Every bit the image of a successful television producer, Mr. Cerminara takes calls on his blackberry when not doing physical therapy or interacting with other patients and family members. He’s working to gain enough strength to go home while he waits for a heart, which could be a while given his O blood type.

Medicare Certified...the highest quality indicator for a transplant program, based on the number of transplants and clinical outcomes.

On May 24, 2007, he received a Jarvik 2000® Heart Assist System. This is the smallest and simplest of the axial flow pumps in existence right now – the latest technology in LVADs (Left Ventricle Assist Devices), invented by Dr. Robert Jarvik. Rather than taking over for the heart, the Jarvik assists the patient’s weakened left ventricle to pump blood throughout the body. Jefferson was the first hospital in Philadelphia to offer the groundbreaking device, which has not yet been approved by the FDA as standard treatment.

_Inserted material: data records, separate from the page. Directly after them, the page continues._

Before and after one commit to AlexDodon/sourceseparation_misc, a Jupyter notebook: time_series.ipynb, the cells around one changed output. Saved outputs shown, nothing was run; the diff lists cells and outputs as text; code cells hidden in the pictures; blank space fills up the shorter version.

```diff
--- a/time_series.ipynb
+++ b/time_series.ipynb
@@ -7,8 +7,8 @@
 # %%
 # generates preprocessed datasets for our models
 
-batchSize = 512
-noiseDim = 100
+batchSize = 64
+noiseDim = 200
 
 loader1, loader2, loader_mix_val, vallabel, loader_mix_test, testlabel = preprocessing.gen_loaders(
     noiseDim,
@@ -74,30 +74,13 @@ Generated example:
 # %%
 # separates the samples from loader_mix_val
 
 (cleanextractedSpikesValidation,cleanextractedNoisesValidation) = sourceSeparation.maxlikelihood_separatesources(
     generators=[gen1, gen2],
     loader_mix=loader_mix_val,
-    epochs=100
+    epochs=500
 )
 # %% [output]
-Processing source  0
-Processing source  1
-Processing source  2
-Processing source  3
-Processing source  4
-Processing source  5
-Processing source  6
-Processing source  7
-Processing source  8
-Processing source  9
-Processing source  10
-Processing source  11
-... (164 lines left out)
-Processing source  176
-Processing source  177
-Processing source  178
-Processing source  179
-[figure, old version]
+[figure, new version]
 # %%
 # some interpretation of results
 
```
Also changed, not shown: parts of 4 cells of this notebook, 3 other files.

Mr. Cerminara is but one success story in a young but impressive and growing Heart Transplant Program at Jefferson – which was Medicare Certified after only a very short time. This is the highest quality indicator for a transplant program, based on the number of transplants and clinical outcomes as well as skill and professionalism of the medical and surgical teams. For patients with serious cardiac failure, this makes Jefferson a financially viable option for treatment.

The surgical team benefits from a new surgical suite that contains miniature equipment as well as state-of-the-art video monitoring devices. James Diehl, MD, Director of the Division of Cardiothoracic Surgery, says that this makes more seamless procedures possible that integrate endoscopy as well as minimally invasive cardiac surgery techniques. "What is more," he says, "everyone in the operating room can see the procedures with exceptional clarity."

The quality of care speaks for itself. "I’m going to make a television show about this disease, treatment process, and this device," says Mr. Cerminara. "Because the public in general is very unaware of it, like I was." His continued recovery is sure to make this possible, and will make for another of the compelling and positive stories to which he continues to be so devoted to telling.

The Surgeon Speaks

"There are several surgical advantages to the Jarvik Heart for a patient like Russ Cerminara. Like all LVADs, it is implanted with the use of a heart and lung machine, but it is less invasive and more gentle on the heart itself. Patients rarely need blood transfusions. And it can be implanted through the left chest, which is less risky for the patient because it avoids creating dangerous scar tissue in the middle chest."

"While Russ had battled heart failure for many years, he had been successful with various other treatments. It was only when we saw that he was no longer responsive to these therapies that it became clear how limited his options really were."

"He agreed it was time to begin the evaluation process for a heart transplant, and just a week before he was to come in to start the tests, he was rushed to the hospital and we decided the LVAD was necessary. At that point it was lifesaving. And now, as Russ gains strength, we’re even more optimistic about the potential outcomes when a heart does become available."

Scott C. Silvestry, MD
Director, Heart Transplantation and Cardiac Mechanical Assist Program